NEW YORK (CBSNewYork) – Winter weather means cold, snowy and slippery conditions that can cause a number of injuries.
As temperatures drop Thursday night, frostbite will be a risk. But as CBS2’s Dr. Max Gomez reported, there are other weather-related injuries that can be life-threatening.
To prevent frostbite, or frost nip, cover as much skin as possible and don’t stay outside for more than a few minutes at a time.
Other serious problems can arise when people who aren’t in good shape try to shovel snow, or when people fall and sustain a brain injury.
It’s easy to underestimate the amount of physical exertion it takes just to walk around in the winter weather, never mind how hard it is to keep from falling, Dr. Max reported. Shoveling snow puts an even bigger strain on the body, especially the heart. Upper body exertion stresses the heart much more than walking or running.
If you have any underlying heart issues, do not shovel snow. The problem is, many people don’t know when they have a heart problem. So watch for the signs and remember that women don’t always have the same symptoms as men.

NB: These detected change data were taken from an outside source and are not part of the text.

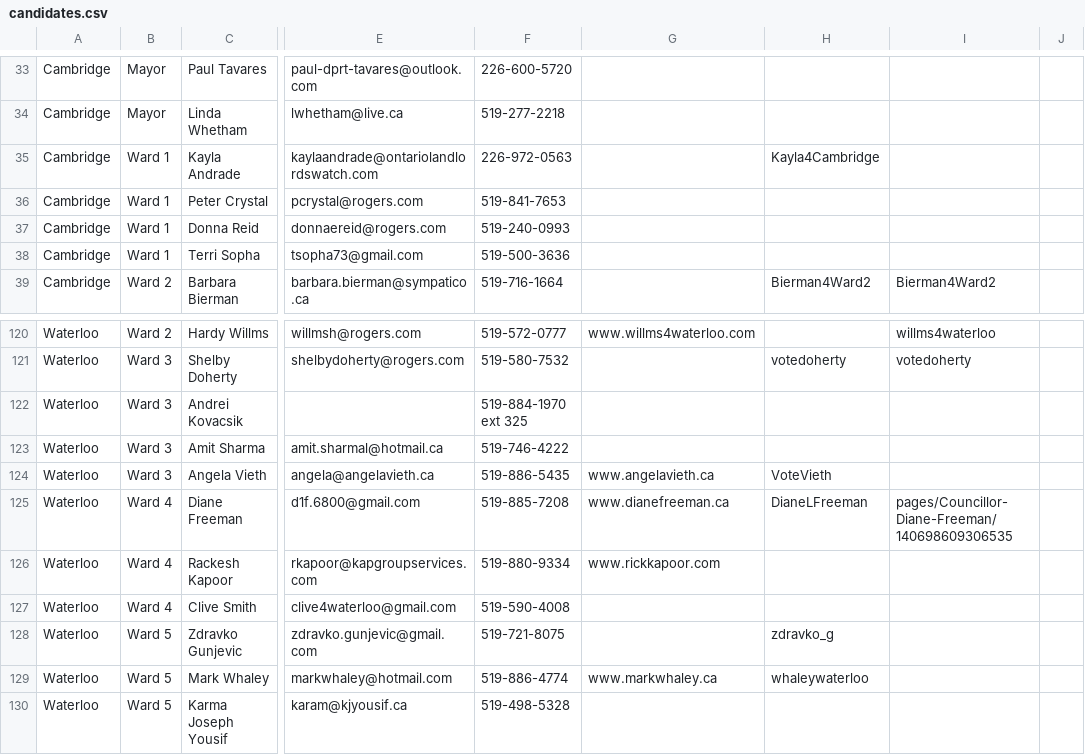
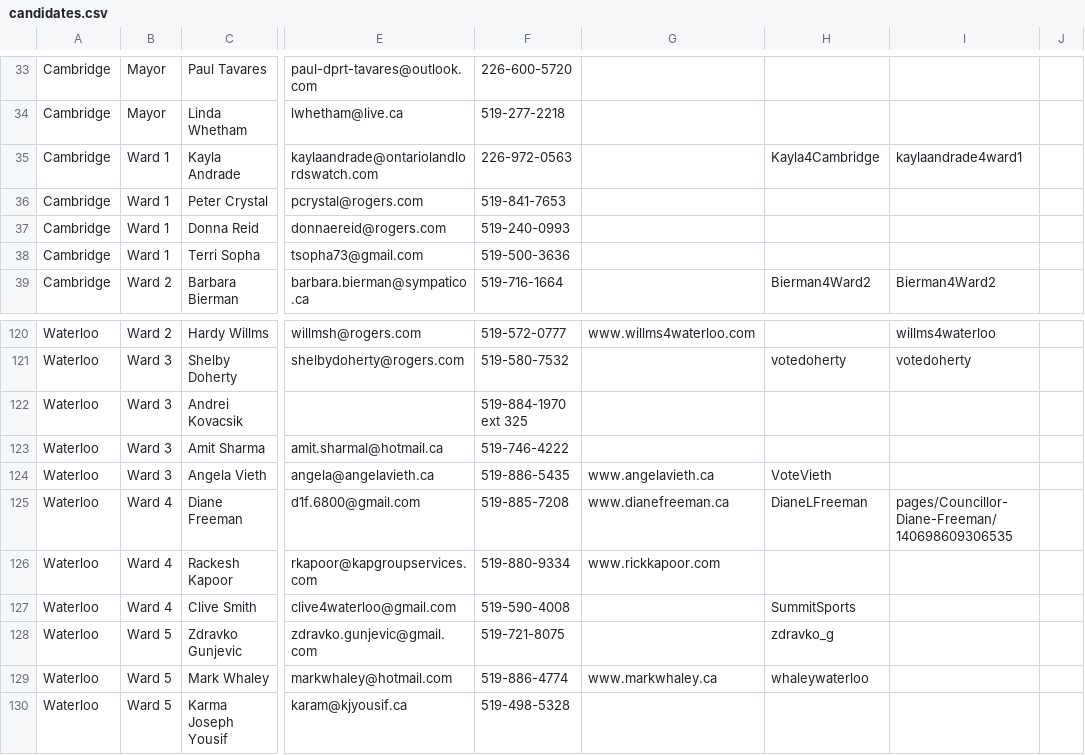
Before and after one commit to info-waterloo-region/election-2014, a CSV file: candidates.csv, drawn as a sheet; only a part is shown, gaps mark what is left out; the diff covers the shown part only; the diff names each change by its address in the sheet, - before the commit and + after, or states it on an @@ line.

```diff
--- a/candidates.csv
+++ b/candidates.csv
-I35: (empty)
+I35: kaylaandrade4ward1
-H127: (empty)
+H127: SummitSports
```
Also changed, not shown: 13 edited cells elsewhere in this file, 1 other file.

“There’s definitely a difference in the way men and women present with heart attacks. The classic findings of chest pain, shortness of breath and dizziness can occur with both sexes. But with women, we often see more symptoms of shortness of breath, nausea, sweating,” said Dr. Lawrence Phillips, of NYU Langone Health. “So we want to make sure that any symptom that’s occurring that’s outside of your normal feeling you have evaluated.”
That means call 911 – better to be safe than sorry.
The other health concern is falling. Slippery conditions can mean broken bones, especially wrists, as you try to break your fall. But the biggest worry is hitting your head.
“Head injuries are very common in this type of weather. When people hit their head, the effect can be immediate or can occur several days later,” Phillips said. “I tell my patients to always look out for several symptoms, including headaches, confusion, dizziness, any memory problems or feeling that they’re confused or more tired than normal. All these are symptoms that should warrant an evaluation.”
As always, prevention is the best approach. Try to stay inside as much as possible.
But someone has to shovel that sidewalk or driveway. That’s where hiring young, strong teenagers with shovels makes a lot of sense, Dr. Max reported. Or, if you can afford it, get a snow blower. Just keep your fingers away from the blades.